During the 1970s and 1980s, the successful mass protests against
nuclear power, as well as against U.S. funding of military assistance
to anti-democratic forces in Nicaragua and El Salvador, led to
renewed respect for non-electoral strategies. Until at least 1992,
progressive activists prioritized local and state elections over
national political campaigns.
The battle in Seattle
It looked for a time that the 1999 mass protests against the meeting
of the World Trade Organization (WTO) would be the U.S. equivalent of
May 1968. The marches resembled their Paris predecessor by
incorporating a broad cultural critique of contemporary capitalism,
and achieved virtually complete success by shutting down the WTO meeting.
But anti-globalization forces never expanded their base, or developed
a domestic agenda that facilitated its mass expansion. Future trade
organization meetings became armed police encampments preventing even
peaceful protest, while activists had less need to protest after
getting most of the Democratic Party to back fair trade, rather than
free trade. 9/11 also changed the terms of the globalization debate,
as combating "terror" replaced fighting sweatshops as the chief focus.
But in the big picture, mass protests outside the political process
irrevocably altered the landscape for trade deals in the United
States. Those marching in Seattle no doubt smiled to hear Hillary
Clinton become a born-again free trader during the Ohio primary, as
it represented a near total capitulation of the Democratic Party's
free-trade, pro-NAFTA base to the forces of fair trade.
Mass protests against Iraq War
The successful impact of mass anti-globalization protests may have
helped fuel the massive turnouts in the United States against the
proposed invasion of Iraq. But after President Bush signaled that he
was impervious to protests (and would rather accept a 27 percent
approval rating than defer to the popular will), many who marched in
the 2002 and 2003 Iraq protests figured that future involvement was pointless.
Seeing Bush as the chief obstacle to peace, even activists skeptical
of electoral politics volunteered for the Kerry campaign in the fall
of 2004. Although the massive outpouring of volunteers into swing
states came too late to defeat Bush, the Republican's victory in 2004
did not alter the progressive community's primary focus on winning elections.
Obama and mass election activism
When Barack Obama announced his presidential candidacy in 2007, he
recognized America's fervent desire for change.

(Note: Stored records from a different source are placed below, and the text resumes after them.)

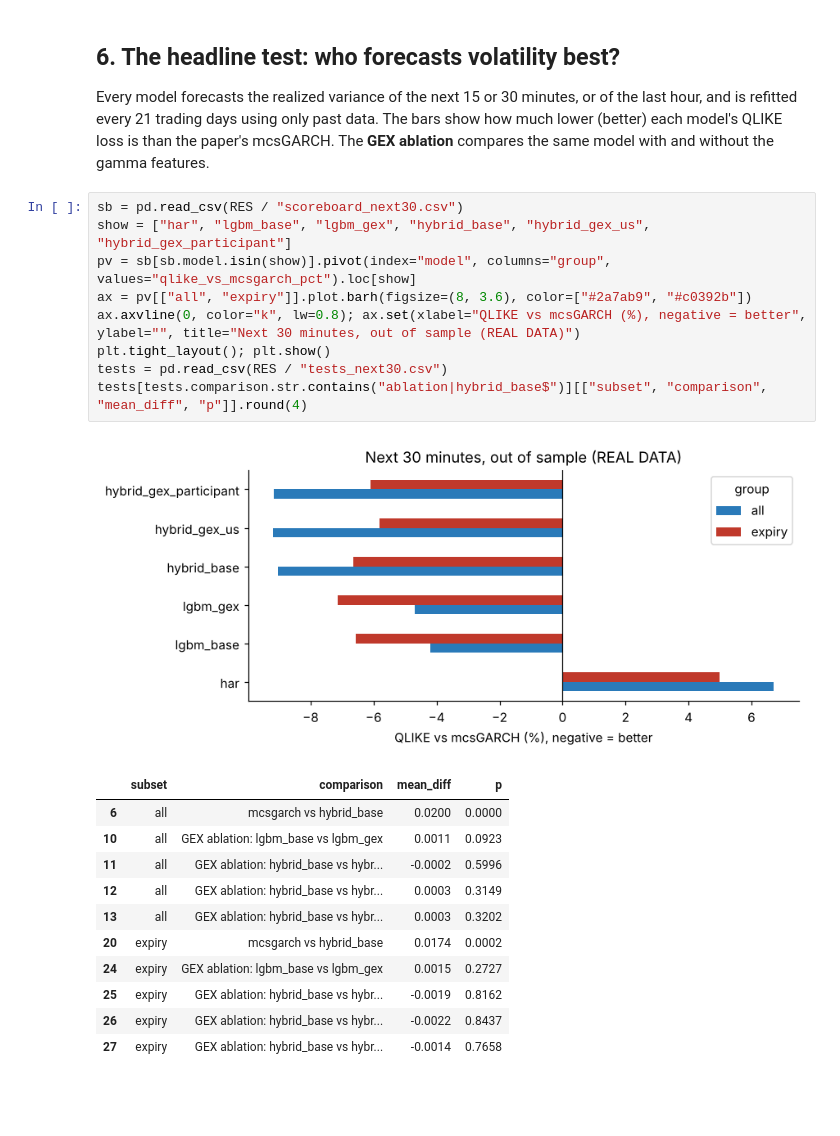
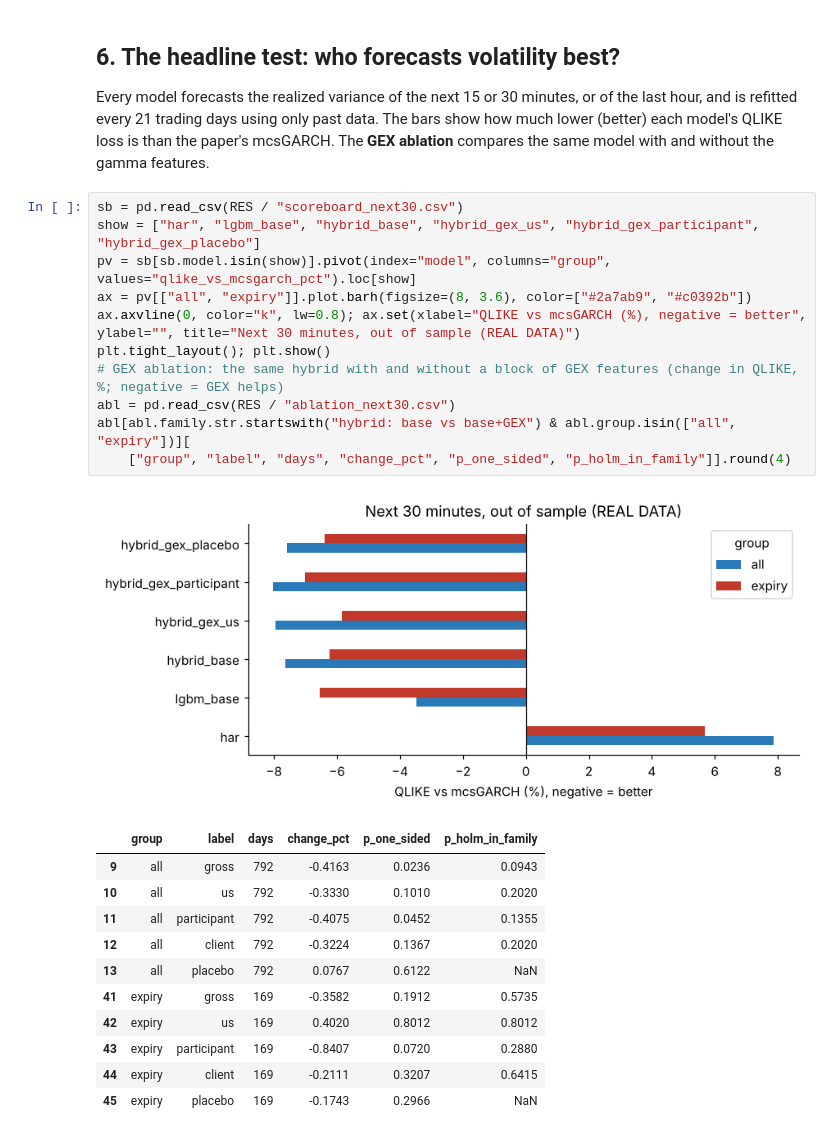
Before and after one commit to ShockXR/Nifty-Expiry-Gamma-Exposure, a Jupyter notebook: notebooks/01_real_data_tour.ipynb, the cells around one changed output. Saved outputs shown, nothing was run; the diff lists cells and outputs as text; blank space fills up the shorter version.

```diff
--- a/notebooks/01_real_data_tour.ipynb
+++ b/notebooks/01_real_data_tour.ipynb
@@ -154,26 +154,28 @@ axes[0].set_ylabel("mean squared return (x 1e-8, log scale)"); axes[0].legend();
 Every model forecasts the realized variance of the next 15 or 30 minutes, or of the last hour, and is refitted every 21 trading days using only past data. The bars show how much lower (better) each model's QLIKE loss is than the paper's mcsGARCH. The **GEX ablation** compares the same model with and without the gamma features.
 # %%
 sb = pd.read_csv(RES / "scoreboard_next30.csv")
-show = ["har", "lgbm_base", "lgbm_gex", "hybrid_base", "hybrid_gex_us", "hybrid_gex_participant"]
+show = ["har", "lgbm_base", "hybrid_base", "hybrid_gex_us", "hybrid_gex_participant", "hybrid_gex_placebo"]
 pv = sb[sb.model.isin(show)].pivot(index="model", columns="group", values="qlike_vs_mcsgarch_pct").loc[show]
 ax = pv[["all", "expiry"]].plot.barh(figsize=(8, 3.6), color=["#2a7ab9", "#c0392b"])
 ax.axvline(0, color="k", lw=0.8); ax.set(xlabel="QLIKE vs mcsGARCH (%), negative = better", ylabel="", title="Next 30 minutes, out of sample (REAL DATA)")
 plt.tight_layout(); plt.show()
-tests = pd.read_csv(RES / "tests_next30.csv")
-tests[tests.comparison.str.contains("ablation|hybrid_base$")][["subset", "comparison", "mean_diff", "p"]].round(4)
+# GEX ablation: the same hybrid with and without a block of GEX features (change in QLIKE, %; negative = GEX helps)
+abl = pd.read_csv(RES / "ablation_next30.csv")
+abl[abl.family.str.startswith("hybrid: base vs base+GEX") & abl.group.isin(["all", "expiry"])][
+    ["group", "label", "days", "change_pct", "p_one_sided", "p_holm_in_family"]].round(4)
 # %% [output]
-[figure, old version]
+[figure, new version]
-|  | subset | comparison | mean_diff | p |
-| 6 | all | mcsgarch vs hybrid_base | 0.0200 | 0.0000 |
-| 10 | all | GEX ablation: lgbm_base vs lgbm_gex | 0.0011 | 0.0923 |
-| 11 | all | GEX ablation: hybrid_base vs hybr... | -0.0002 | 0.5996 |
-| 12 | all | GEX ablation: hybrid_base vs hybr... | 0.0003 | 0.3149 |
-| 13 | all | GEX ablation: hybrid_base vs hybr... | 0.0003 | 0.3202 |
-| 20 | expiry | mcsgarch vs hybrid_base | 0.0174 | 0.0002 |
-| 24 | expiry | GEX ablation: lgbm_base vs lgbm_gex | 0.0015 | 0.2727 |
-| 25 | expiry | GEX ablation: hybrid_base vs hybr... | -0.0019 | 0.8162 |
-| 26 | expiry | GEX ablation: hybrid_base vs hybr... | -0.0022 | 0.8437 |
-| 27 | expiry | GEX ablation: hybrid_base vs hybr... | -0.0014 | 0.7658 |
+|  | group | label | days | change_pct | p_one_sided | p_holm_in_family |
+| 9 | all | gross | 792 | -0.4163 | 0.0236 | 0.0943 |
+| 10 | all | us | 792 | -0.3330 | 0.1010 | 0.2020 |
+| 11 | all | participant | 792 | -0.4075 | 0.0452 | 0.1355 |
+| 12 | all | client | 792 | -0.3224 | 0.1367 | 0.2020 |
+| 13 | all | placebo | 792 | 0.0767 | 0.6122 | NaN |
+| 41 | expiry | gross | 169 | -0.3582 | 0.1912 | 0.5735 |
+| 42 | expiry | us | 169 | 0.4020 | 0.8012 | 0.8012 |
+| 43 | expiry | participant | 169 | -0.8407 | 0.0720 | 0.2880 |
+| 44 | expiry | client | 169 | -0.2111 | 0.3207 | 0.6415 |
+| 45 | expiry | placebo | 169 | -0.1743 | 0.2966 | NaN |
 # %% [markdown]
 ## What to take away
 
```
Also changed, not shown: parts of 1 cell of this notebook.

But Obama also
realized that Kerry had tapped into a mass activist yearning to be
part of a larger cause, and that this cause could become his campaign.
This desire to be part of a large, broad-based social movement fueled
the May 1968 Paris protests, but has seldom found expression in the
United States. The Seattle WTO protests included workers but
relatively few activists of color, while the spring 2006 immigration
marches were more representative but included relatively few
Despite the ongoing insanity of the Iraq war, activists remained
focused on electoral solutions. Obama's ability to harness this mass
desire for participation in a social movement focused on winning the
2008 presidential election is the central story of his success, and
reflects activists' continued shift from protest to electoral politics.
Obama realizes that elections are simply a means to an end, and that
the real test is whether, after taking office, his progressive
campaign agenda is implemented. This will likely require the type of
mass gatherings in the streets that proved so galvanizing in Paris in
1968, and that could represent the ideal fusion of mass protest and
electoral politics that activists in the U.S. have sought in vain for decades.
Randy Shaw is the editor of BeyondChron.org.